Danile Martens lives and works in Mishawaka, Indiana. She is married to John Martens. She spent 4 years with her family in Cambodia with MCC working in provincial health services. She is an active member of Kern Road Mennonite Church. For fascinating reading on sustainable farming practice and theology of creation care she recommends the work of Gene Logsden, Joel Salatin, and Ellen Davis.
It is winter and a pristine white snowfall flocks on branches, and gathers in swales, covering the pasture in white under a brilliant blue sky. Soon spring will bring a green flush of grasses and clover, and the calves and their old dams will kick up their heels in anticipation and delight as they move to new pasture. For now I enjoy the quiet of the morning, watching the dance of cardinals, finches, sparrows and juncoes around the feeder. Winter’s comparative leisure contrasts to the months of the growing season, May to October, when work lasts until dark most days. I have learned to accept the long spring and summer working days, at the end of which we have time only to eat, clean up, and fall into bed. We do not live by the clock, but by the rhythm of the seasons. I find order and beauty in working with the cycles of nature but it is out of step with modern life.
We returned home 18 years ago after a term of service in Cambodia, from an agrarian culture with intense planting and harvesting seasons, to the North American midwest with some of the best agricultural land in the world, but where connection to the land consists for most people in growing and cutting a lawn. Direct interaction with the environment for their livelihood gave rural Cambodians a practical ingenuity that I admired, and it contrasted with the utter dependence of most North Americans for their basic needs on anonymous and complex systems and the labor of others. It seemed appropriate to work out a way of life that, so far as possible, reduced our demand on the earth, improved the land we lived on, and kept us in touch with creation. We wanted to practice creativity in the work of providing for ourselves, rather than relying on systems that often hide human injustice and put disastrous pressure on natural systems. We had always grown food for ourselves, now we began eating seasonally and locally all through the year, preferentially purchasing food the food we did buy from known sources. We heated with wood and installed a photovoltaic system for electricity.
We took sustainability to the next level when we began raising beef cattle on several acres, to eat and sell, but also to improve the fertility of the exhausted soil and to sequester carbon by rotational grazing, moving the stock every day to new pasture. The response of the land to controlled grazing has been miraculous. Our first acreage was so nutrient depleted that we had to feed out hay the whole first year while the cattle grazed weeds. In the second year, grass and clover appeared in abundance, and in every subsequent year the fertility improved, the depth of soil increased: the cattle ate their way into plenty, seeding what was most desirable for their nourishment.

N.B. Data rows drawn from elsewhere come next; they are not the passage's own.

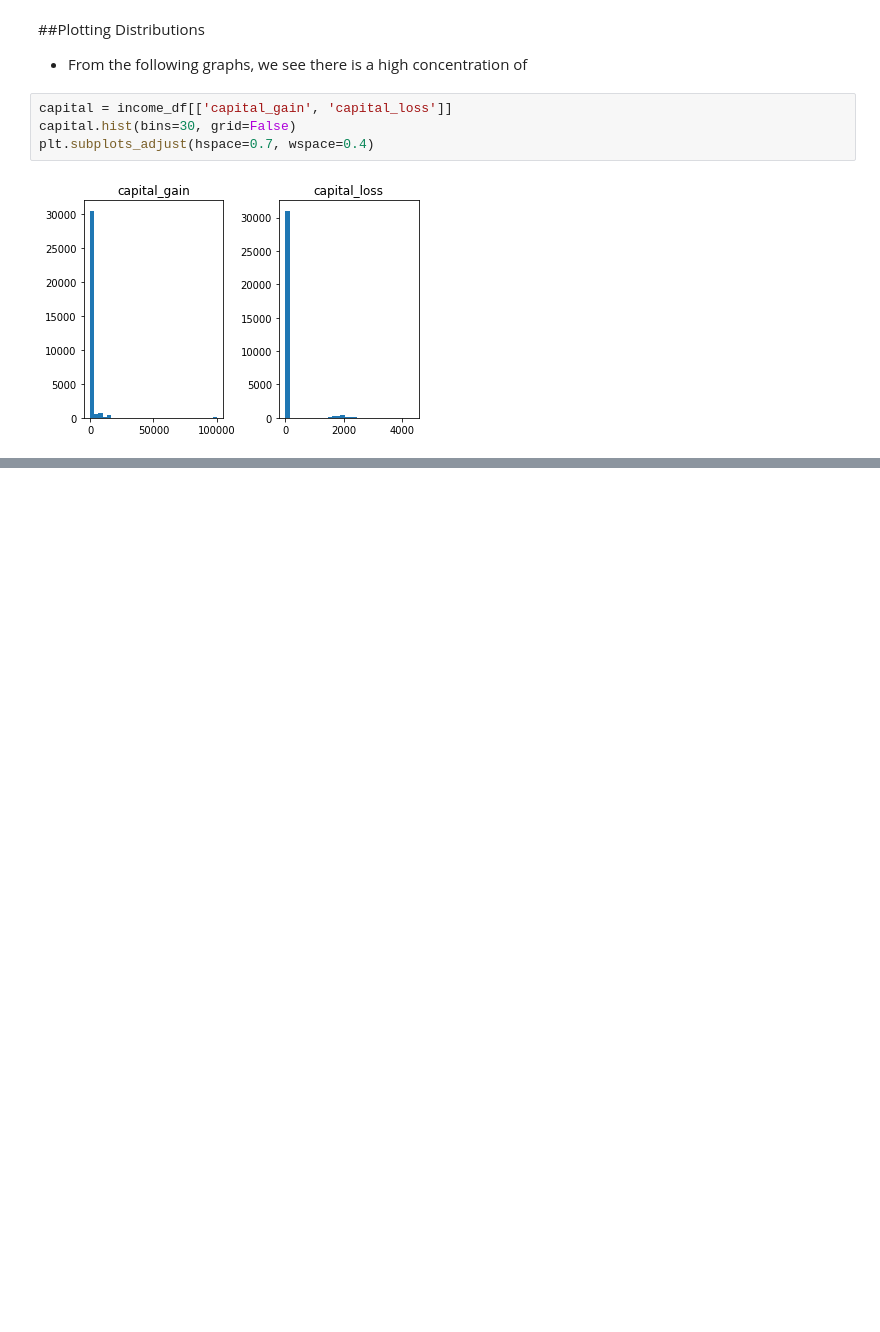
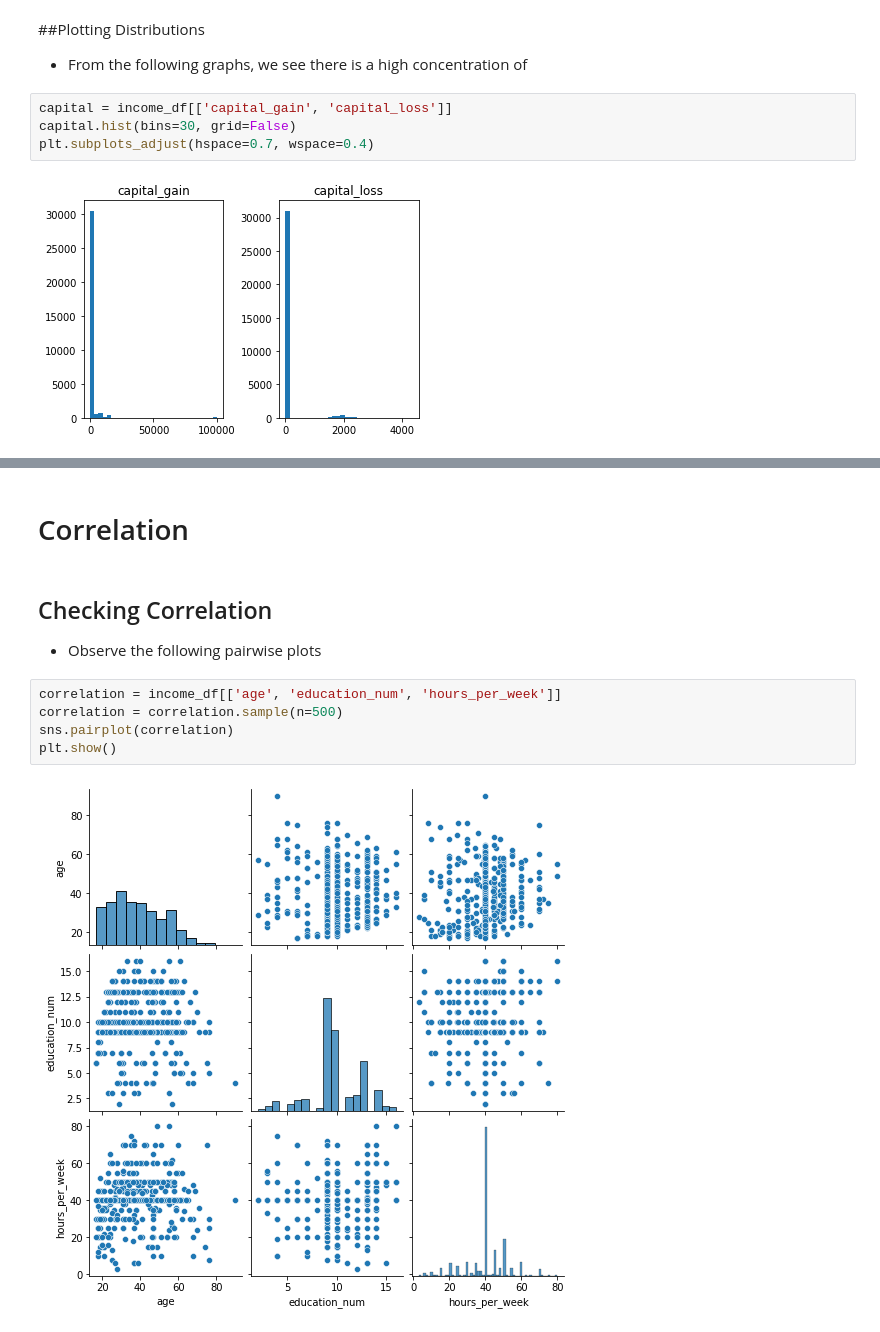
Before and after one commit to TerryTian21/COVID-Data-GUI, a Jupyter notebook: JSC_A2.ipynb, the cells around one changed output, grey strips where cells are left out. Drawn from its saved outputs; the diff is of its cells as text; blank space fills up the shorter version.

```diff
--- a/JSC_A2.ipynb
+++ b/JSC_A2.ipynb
@@ -142,0 +208,12 @@ plt.subplots_adjust(hspace=0.7, wspace=0.4)
+# %% [markdown]
+# Correlation
+# %% [markdown]
+## Checking Correlation
+- Observe the following pairwise plots
+# %%
+correlation = income_df[['age', 'education_num', 'hours_per_week']]
+correlation = correlation.sample(n=500)
+sns.pairplot(correlation)
+plt.show()
+# %% [output]
+[figure, added]
```
Also changed, not shown: parts of 32 cells of this notebook.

In the past few years we have committed ourselves to a co-housing initiative on a larger farm that includes 40 acres of pasture. We hope that Restoration Farm will be a place to build soil and community together and to find out the ways in which we can support one another in nurturing rather than exhausting the earth. I am pretty certain that small-scale sustainable farms are going to be a significant part of human survival in the difficult future we face. Many of us will need to grow some food and produce some energy for ourselves and others as a means of reducing dependence on fossil fuels. Restoration Farm is one attempt to address this need.
I enjoy the work of growing food, and caring for animals. There are tangible results, I spend the majority of my days in the out doors, and I keep physically fit. Though my work is very physical, I am by nature more energized by head and heart than sensory work; happily this work is an unfailing entry to meditation on the mysteries of living systems, the soil under my feet, and biblical texts. It helps me to see how fundamentally the bible is oriented to care of the earth, the story of God’s love for the world, written by and for agrarian and semi-agrarian people. A context of weeding, pruning, harvesting and building soil draws me into the heart of the gospels, and the OT narratives. My hope is that as we transition to a lower energy future, more people will find wholeness and fulfillment in serving and preserving the earth.